From the entries below, say how many lines carry the word "This", and give nothing but the number.

● ● ●

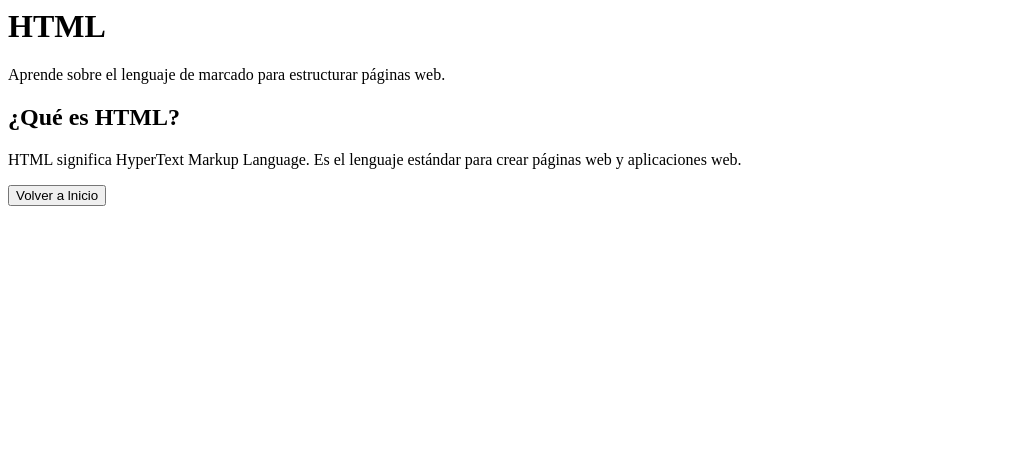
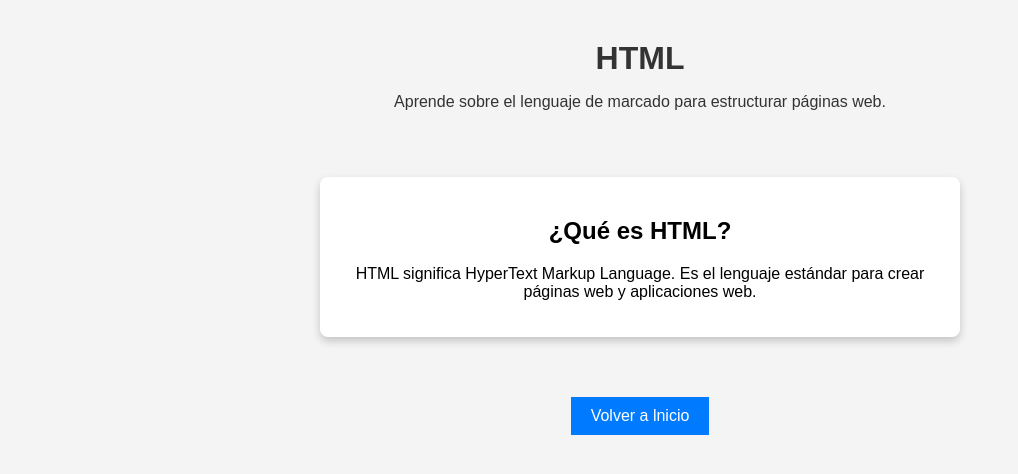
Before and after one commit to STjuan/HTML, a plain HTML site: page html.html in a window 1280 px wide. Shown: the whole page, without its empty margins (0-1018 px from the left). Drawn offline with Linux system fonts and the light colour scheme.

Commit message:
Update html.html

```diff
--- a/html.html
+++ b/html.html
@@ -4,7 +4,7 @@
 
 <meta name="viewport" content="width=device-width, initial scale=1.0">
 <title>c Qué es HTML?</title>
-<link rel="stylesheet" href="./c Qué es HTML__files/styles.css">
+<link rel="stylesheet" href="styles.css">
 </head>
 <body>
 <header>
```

● ● ●

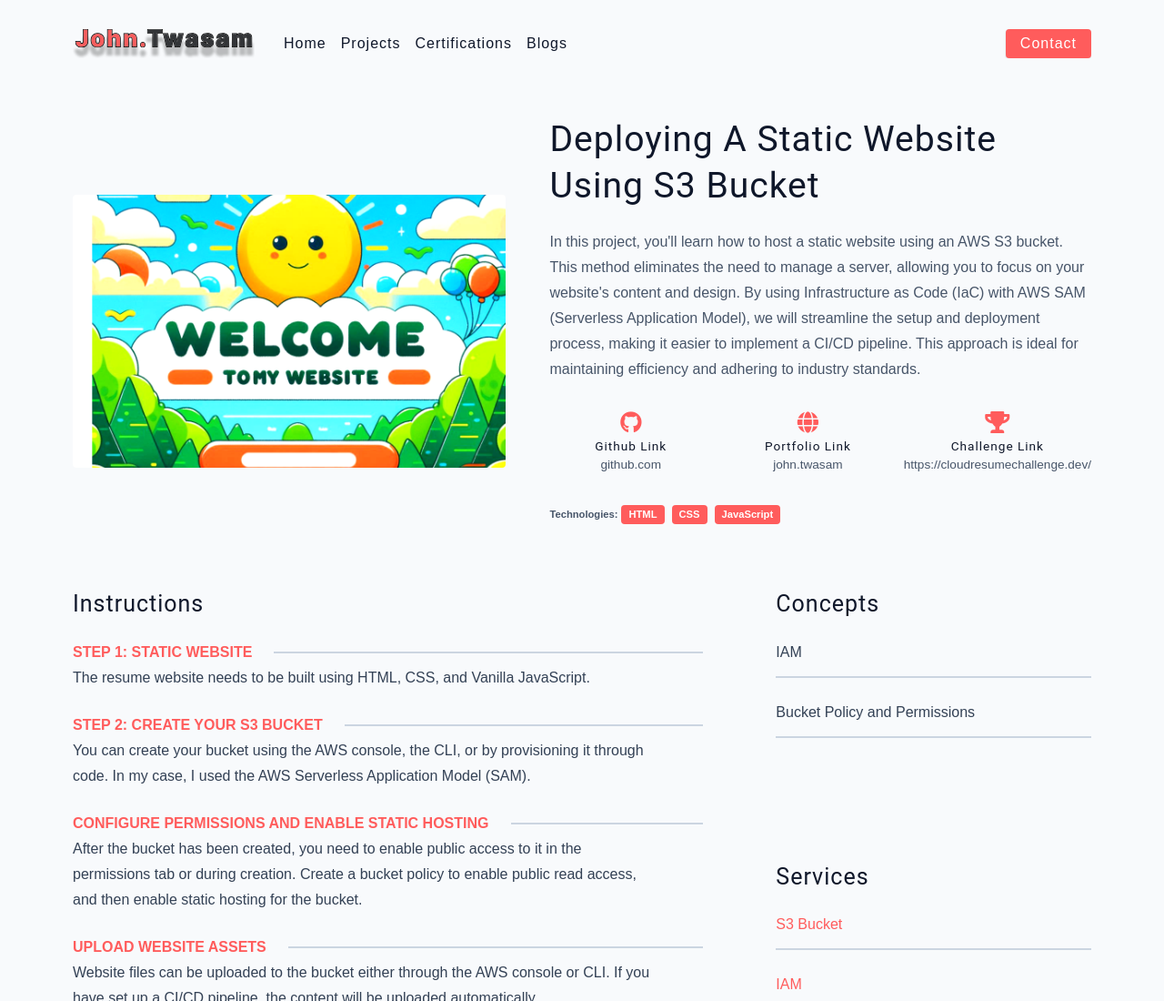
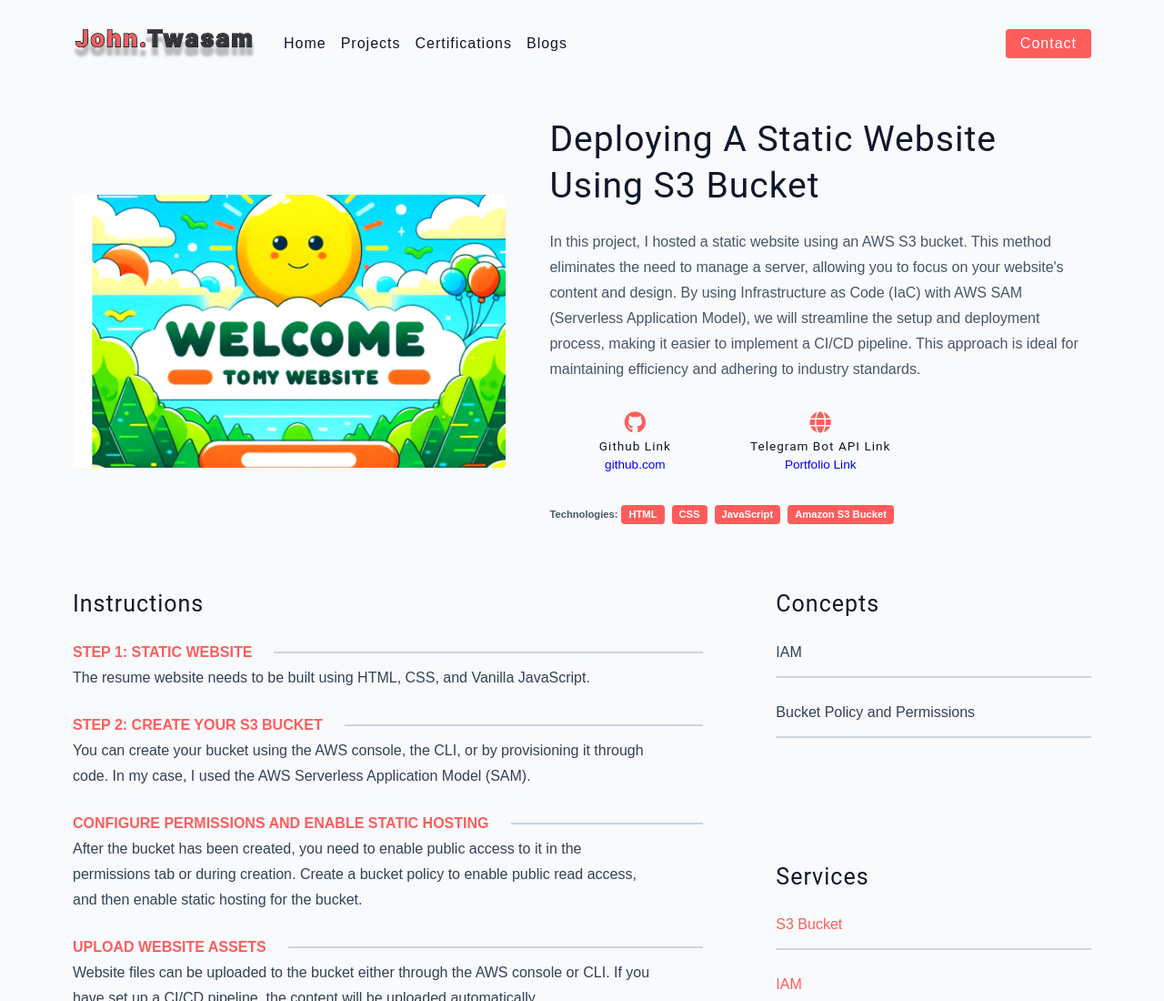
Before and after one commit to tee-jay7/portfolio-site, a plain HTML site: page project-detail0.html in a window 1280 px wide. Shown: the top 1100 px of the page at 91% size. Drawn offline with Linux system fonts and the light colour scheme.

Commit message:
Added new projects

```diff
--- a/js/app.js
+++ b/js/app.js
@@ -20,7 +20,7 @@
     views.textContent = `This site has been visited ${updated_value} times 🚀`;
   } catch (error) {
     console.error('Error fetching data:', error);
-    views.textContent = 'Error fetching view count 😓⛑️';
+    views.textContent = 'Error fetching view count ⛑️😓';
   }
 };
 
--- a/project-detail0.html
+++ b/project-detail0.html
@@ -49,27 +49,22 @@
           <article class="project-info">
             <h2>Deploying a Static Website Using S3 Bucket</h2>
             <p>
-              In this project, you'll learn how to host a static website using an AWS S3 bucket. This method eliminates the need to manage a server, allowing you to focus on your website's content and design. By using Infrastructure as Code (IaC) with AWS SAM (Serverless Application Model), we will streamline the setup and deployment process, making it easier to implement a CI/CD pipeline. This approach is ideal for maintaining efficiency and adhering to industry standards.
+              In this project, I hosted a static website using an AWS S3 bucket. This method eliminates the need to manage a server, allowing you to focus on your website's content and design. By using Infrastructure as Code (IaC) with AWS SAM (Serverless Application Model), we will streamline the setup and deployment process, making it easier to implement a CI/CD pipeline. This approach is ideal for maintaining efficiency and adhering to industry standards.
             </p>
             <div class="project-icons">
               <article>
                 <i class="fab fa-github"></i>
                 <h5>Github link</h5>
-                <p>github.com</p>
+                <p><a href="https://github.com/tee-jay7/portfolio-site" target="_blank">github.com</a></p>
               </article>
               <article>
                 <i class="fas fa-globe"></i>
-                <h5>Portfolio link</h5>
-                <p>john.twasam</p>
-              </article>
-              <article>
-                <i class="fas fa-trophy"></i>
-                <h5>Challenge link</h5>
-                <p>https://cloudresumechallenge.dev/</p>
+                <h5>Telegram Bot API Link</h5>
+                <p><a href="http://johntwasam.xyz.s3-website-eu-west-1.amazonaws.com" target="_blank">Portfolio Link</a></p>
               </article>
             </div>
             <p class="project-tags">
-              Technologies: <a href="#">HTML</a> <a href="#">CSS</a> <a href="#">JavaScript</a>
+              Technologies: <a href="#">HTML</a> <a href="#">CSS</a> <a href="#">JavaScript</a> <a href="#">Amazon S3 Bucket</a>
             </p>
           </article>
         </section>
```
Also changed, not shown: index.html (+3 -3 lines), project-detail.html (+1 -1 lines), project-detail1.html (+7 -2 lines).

● ● ●

◆ EXERCISE RESPONSE
3